(Structured diff data)
BEGIN
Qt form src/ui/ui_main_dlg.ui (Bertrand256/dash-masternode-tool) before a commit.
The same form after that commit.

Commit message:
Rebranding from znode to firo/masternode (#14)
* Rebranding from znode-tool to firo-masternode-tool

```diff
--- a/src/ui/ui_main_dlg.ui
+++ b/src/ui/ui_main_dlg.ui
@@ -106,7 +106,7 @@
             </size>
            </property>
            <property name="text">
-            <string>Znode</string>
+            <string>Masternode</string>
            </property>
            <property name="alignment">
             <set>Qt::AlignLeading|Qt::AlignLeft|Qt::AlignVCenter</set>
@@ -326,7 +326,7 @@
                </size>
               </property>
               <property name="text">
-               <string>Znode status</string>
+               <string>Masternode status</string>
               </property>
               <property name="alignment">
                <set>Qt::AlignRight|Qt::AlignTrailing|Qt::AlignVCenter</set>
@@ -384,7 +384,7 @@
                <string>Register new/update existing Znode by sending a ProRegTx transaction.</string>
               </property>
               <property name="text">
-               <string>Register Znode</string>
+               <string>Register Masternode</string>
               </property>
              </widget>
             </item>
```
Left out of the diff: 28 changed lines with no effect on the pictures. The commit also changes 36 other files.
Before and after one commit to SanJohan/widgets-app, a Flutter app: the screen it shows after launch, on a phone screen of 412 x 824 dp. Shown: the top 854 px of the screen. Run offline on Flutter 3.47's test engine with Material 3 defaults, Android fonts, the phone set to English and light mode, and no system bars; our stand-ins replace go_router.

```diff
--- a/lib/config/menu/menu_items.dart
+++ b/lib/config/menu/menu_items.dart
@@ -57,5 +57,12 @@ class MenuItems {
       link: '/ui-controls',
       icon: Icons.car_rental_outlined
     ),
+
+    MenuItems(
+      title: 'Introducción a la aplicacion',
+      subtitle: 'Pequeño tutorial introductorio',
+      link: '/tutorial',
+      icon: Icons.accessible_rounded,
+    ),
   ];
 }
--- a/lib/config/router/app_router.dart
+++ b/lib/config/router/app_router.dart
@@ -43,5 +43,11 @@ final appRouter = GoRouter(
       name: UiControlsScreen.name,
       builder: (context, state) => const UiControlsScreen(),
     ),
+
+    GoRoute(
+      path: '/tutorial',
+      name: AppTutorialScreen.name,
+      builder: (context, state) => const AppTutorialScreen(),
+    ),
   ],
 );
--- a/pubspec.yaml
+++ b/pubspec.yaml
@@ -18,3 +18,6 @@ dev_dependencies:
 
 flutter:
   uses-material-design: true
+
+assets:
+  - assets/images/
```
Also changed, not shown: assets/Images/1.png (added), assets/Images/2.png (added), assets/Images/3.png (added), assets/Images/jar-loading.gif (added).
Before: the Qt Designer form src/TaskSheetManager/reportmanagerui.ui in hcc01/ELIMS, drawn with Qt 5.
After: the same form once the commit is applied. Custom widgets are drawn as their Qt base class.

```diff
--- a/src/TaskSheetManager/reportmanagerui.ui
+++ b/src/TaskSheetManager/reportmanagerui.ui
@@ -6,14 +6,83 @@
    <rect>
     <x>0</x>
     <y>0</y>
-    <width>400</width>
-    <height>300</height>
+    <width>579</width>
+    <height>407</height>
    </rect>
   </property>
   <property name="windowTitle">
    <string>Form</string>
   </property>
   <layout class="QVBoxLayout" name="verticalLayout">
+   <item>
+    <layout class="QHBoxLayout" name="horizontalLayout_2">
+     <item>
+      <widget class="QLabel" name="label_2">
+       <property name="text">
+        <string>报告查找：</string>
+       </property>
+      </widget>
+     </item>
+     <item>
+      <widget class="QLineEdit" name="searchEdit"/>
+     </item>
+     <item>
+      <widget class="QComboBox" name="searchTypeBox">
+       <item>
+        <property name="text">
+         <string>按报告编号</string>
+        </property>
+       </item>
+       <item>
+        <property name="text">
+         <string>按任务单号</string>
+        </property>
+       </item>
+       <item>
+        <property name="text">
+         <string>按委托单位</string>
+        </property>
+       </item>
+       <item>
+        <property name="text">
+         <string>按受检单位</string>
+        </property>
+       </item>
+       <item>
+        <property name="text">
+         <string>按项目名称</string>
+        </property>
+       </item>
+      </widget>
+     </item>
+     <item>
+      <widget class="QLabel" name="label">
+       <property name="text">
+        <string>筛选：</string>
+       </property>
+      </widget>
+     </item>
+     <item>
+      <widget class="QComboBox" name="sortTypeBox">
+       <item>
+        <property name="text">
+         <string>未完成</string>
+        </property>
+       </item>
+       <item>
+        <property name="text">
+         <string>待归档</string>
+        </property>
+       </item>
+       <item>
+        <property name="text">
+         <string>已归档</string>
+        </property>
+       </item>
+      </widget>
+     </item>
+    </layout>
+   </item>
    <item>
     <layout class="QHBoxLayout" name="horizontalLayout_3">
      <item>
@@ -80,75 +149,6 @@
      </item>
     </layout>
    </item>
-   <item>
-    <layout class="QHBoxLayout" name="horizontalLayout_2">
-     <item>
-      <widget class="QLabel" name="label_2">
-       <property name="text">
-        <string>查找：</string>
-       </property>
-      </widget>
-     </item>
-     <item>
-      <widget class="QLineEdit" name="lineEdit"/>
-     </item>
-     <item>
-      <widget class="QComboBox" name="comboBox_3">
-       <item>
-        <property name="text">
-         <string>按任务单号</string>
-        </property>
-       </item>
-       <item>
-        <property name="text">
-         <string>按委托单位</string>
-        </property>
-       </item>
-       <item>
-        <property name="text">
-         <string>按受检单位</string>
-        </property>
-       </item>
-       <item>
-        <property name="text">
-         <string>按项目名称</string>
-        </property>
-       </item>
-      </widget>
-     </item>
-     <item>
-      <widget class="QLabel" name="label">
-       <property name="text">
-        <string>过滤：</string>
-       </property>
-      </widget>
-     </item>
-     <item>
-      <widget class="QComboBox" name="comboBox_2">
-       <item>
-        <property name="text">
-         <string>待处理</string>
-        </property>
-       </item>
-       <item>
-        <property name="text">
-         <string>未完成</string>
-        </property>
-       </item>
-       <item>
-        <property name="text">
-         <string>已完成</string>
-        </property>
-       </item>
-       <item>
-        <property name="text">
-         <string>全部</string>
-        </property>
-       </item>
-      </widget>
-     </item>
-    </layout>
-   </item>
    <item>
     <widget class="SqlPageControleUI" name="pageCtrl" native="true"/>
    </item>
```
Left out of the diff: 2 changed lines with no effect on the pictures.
END
§ TO DO
Take every line from the records that holds "MenuItems" and copy it down.

§ ANSWER SPACE
@@ -57,5 +57,12 @@ class MenuItems {
+    MenuItems(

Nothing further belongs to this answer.